- **PROMPT**
What's needed: every entry, printed exactly, minus the images.

Front-end code change data
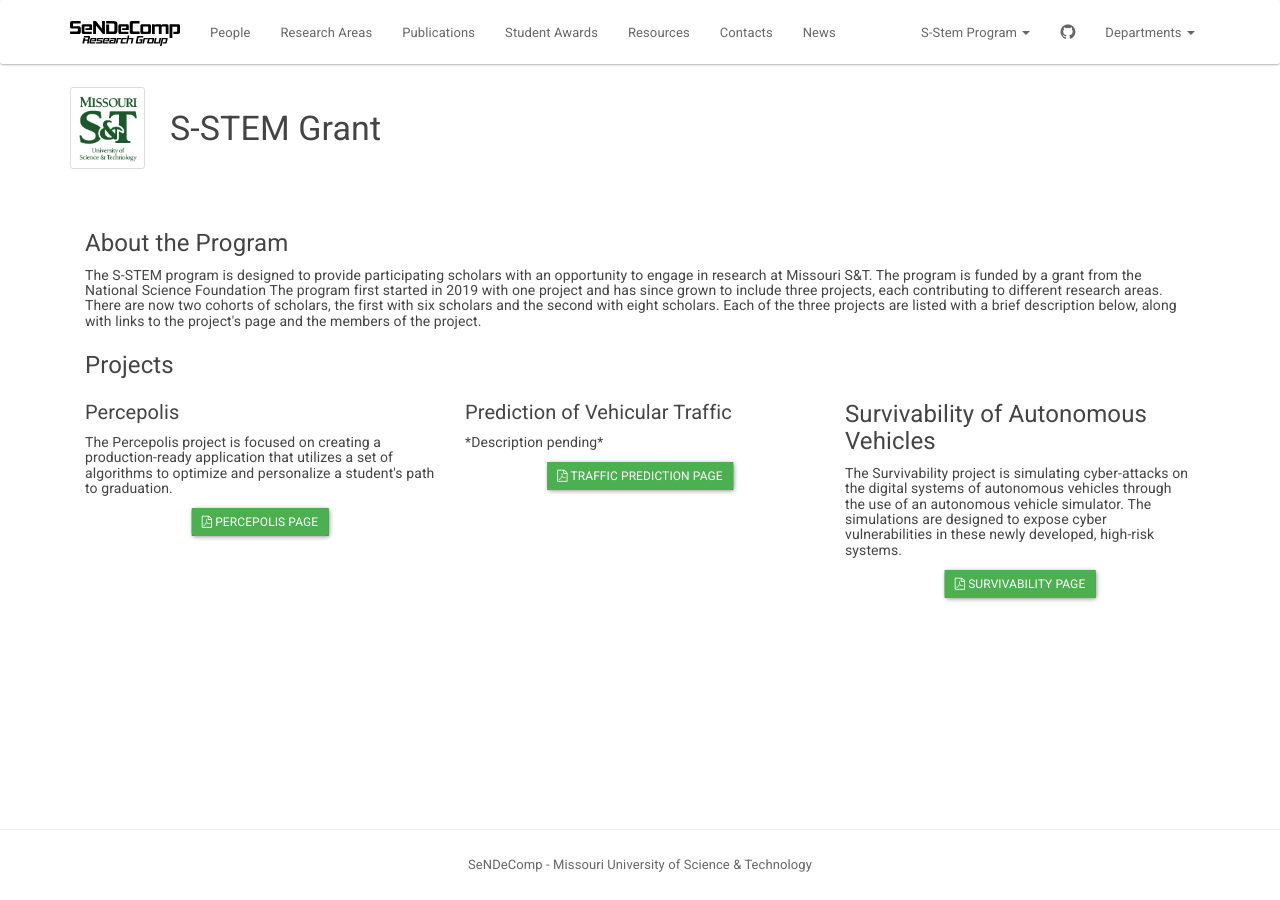
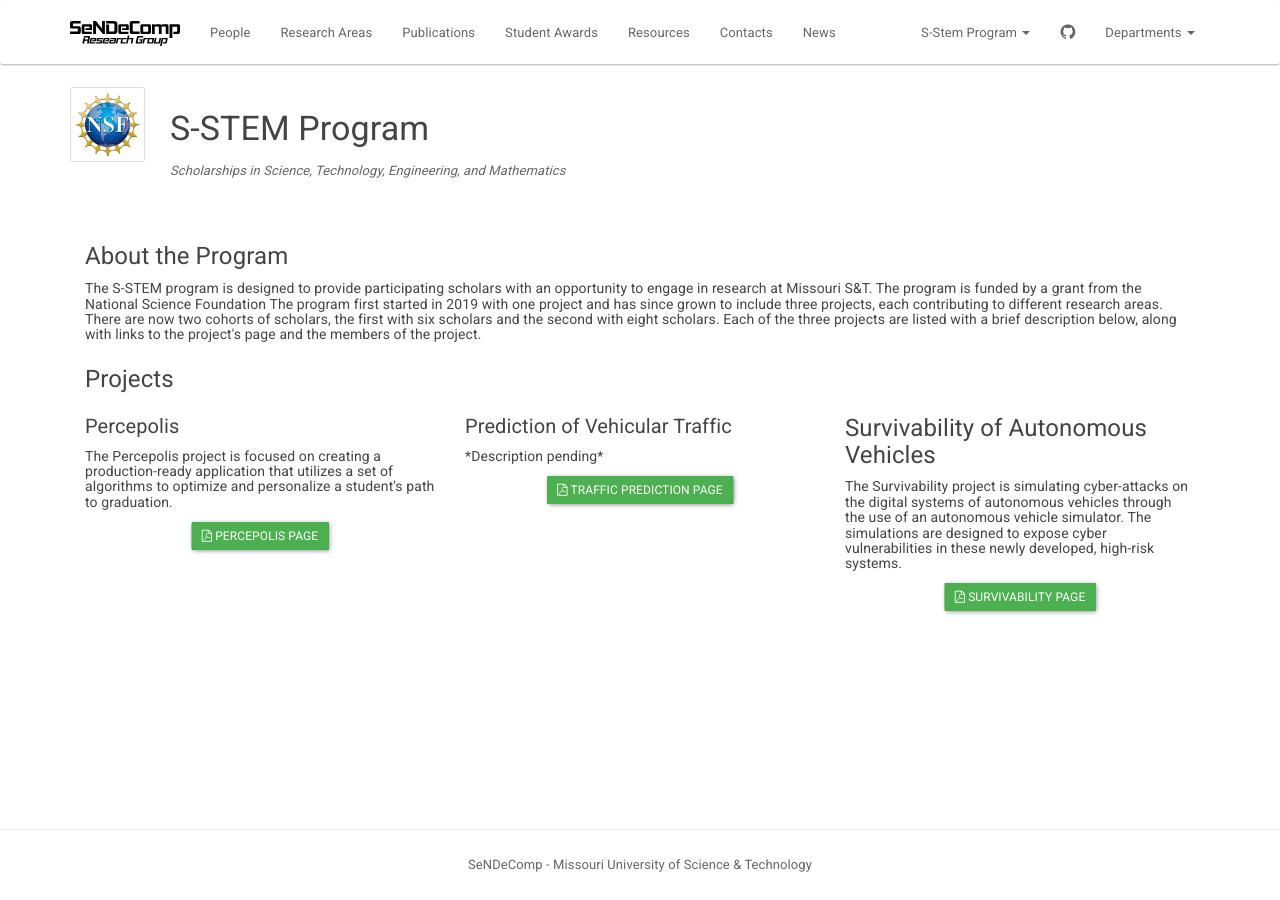
Before and after one commit to sendecomp/sendecomp-website, a Jekyll site: the page built from sstem/grant.html, in a window 1280 px wide. Built offline with Jekyll 4.4.1, drawn with Linux system fonts in a browser that asks for light colours.

Commit message:
Created layouts for s-stem pages

```diff
--- a/_data/members.yml
+++ b/_data/members.yml
@@ -55,7 +55,7 @@
 
 - name: Nicolas Dobbins
   major: Computer Engineering
-  degree: BS
+  degree: MS
   status: Active
   grad: May 2021
   photo: Dobbins.jpg
@@ -65,7 +65,7 @@
 
 - name: Sanfan Liu
   major: Computer Engineering
-  degree: BS
+  degree: MS
   status: Active
   grad: December 2021
   photo: Liu.jpg
--- /dev/null
+++ b/_layouts/sstemmain.html
@@ -0,0 +1,28 @@
+---
+layout: base
+---
+{% assign slideshowitems = site.data.slideshow %}
+
+<div class="container">
+  <div class="row">
+    <div class="col-xs-12">
+      <div class="media">
+        <img class="img-thumbnail media-object pull-left hidden-xs" width="75px"
+             src="{{ site.baseurl }}/img/nsf-logo.png" alt="Missouri S&amp;T"
+             style="margin-right: 25px"></img>
+        <div class="media-body">
+          <h3>{{ page.title }}</h1>
+          <em>Scholarships in Science, Technology, Engineering, and Mathematics</em>
+        </div>
+      </div><br>
+    </div>
+  </div>
+</div>
+<div class="container">
+  {{ content }}
+</div>
+<script type="text/javascript">
+    $('body').scrollspy({
+        target: '.bs-docs-sidebar'
+    });
+</script>
--- a/sstem/apply.html
+++ b/sstem/apply.html
@@ -1,5 +1,5 @@
 ---
-layout: page
+layout: sstempage
 title: Apply
 ---
 
--- a/sstem/grant.html
+++ b/sstem/grant.html
@@ -1,6 +1,6 @@
 ---
-layout: page
-title: S-STEM Grant
+layout: sstemmain
+title: S-STEM Program
 ---
 
 {% assign news = site.data.news | sort: 'date' | reverse %}
```
Also changed, not shown: _layouts/sstempage.html (added, +27 -0 lines).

- **RESULT FOR THIS EXERCISE**
Before and after one commit to sendecomp/sendecomp-website, a Jekyll site: the page built from sstem/grant.html, in a window 1280 px wide. Built offline with Jekyll 4.4.1, drawn with Linux system fonts in a browser that asks for light colours.

Commit message:
Created layouts for s-stem pages

```diff
--- a/_data/members.yml
+++ b/_data/members.yml
@@ -55,7 +55,7 @@
 
 - name: Nicolas Dobbins
   major: Computer Engineering
-  degree: BS
+  degree: MS
   status: Active
   grad: May 2021
   photo: Dobbins.jpg
@@ -65,7 +65,7 @@
 
 - name: Sanfan Liu
   major: Computer Engineering
-  degree: BS
+  degree: MS
   status: Active
   grad: December 2021
   photo: Liu.jpg
--- /dev/null
+++ b/_layouts/sstemmain.html
@@ -0,0 +1,28 @@
+---
+layout: base
+---
+{% assign slideshowitems = site.data.slideshow %}
+
+<div class="container">
+  <div class="row">
+    <div class="col-xs-12">
+      <div class="media">
+        <img class="img-thumbnail media-object pull-left hidden-xs" width="75px"
+             src="{{ site.baseurl }}/img/nsf-logo.png" alt="Missouri S&amp;T"
+             style="margin-right: 25px"></img>
+        <div class="media-body">
+          <h3>{{ page.title }}</h1>
+          <em>Scholarships in Science, Technology, Engineering, and Mathematics</em>
+        </div>
+      </div><br>
+    </div>
+  </div>
+</div>
+<div class="container">
+  {{ content }}
+</div>
+<script type="text/javascript">
+    $('body').scrollspy({
+        target: '.bs-docs-sidebar'
+    });
+</script>
--- a/sstem/apply.html
+++ b/sstem/apply.html
@@ -1,5 +1,5 @@
 ---
-layout: page
+layout: sstempage
 title: Apply
 ---
 
--- a/sstem/grant.html
+++ b/sstem/grant.html
@@ -1,6 +1,6 @@
 ---
-layout: page
-title: S-STEM Grant
+layout: sstemmain
+title: S-STEM Program
 ---
 
 {% assign news = site.data.news | sort: 'date' | reverse %}
```
Also changed, not shown: _layouts/sstempage.html (added, +27 -0 lines).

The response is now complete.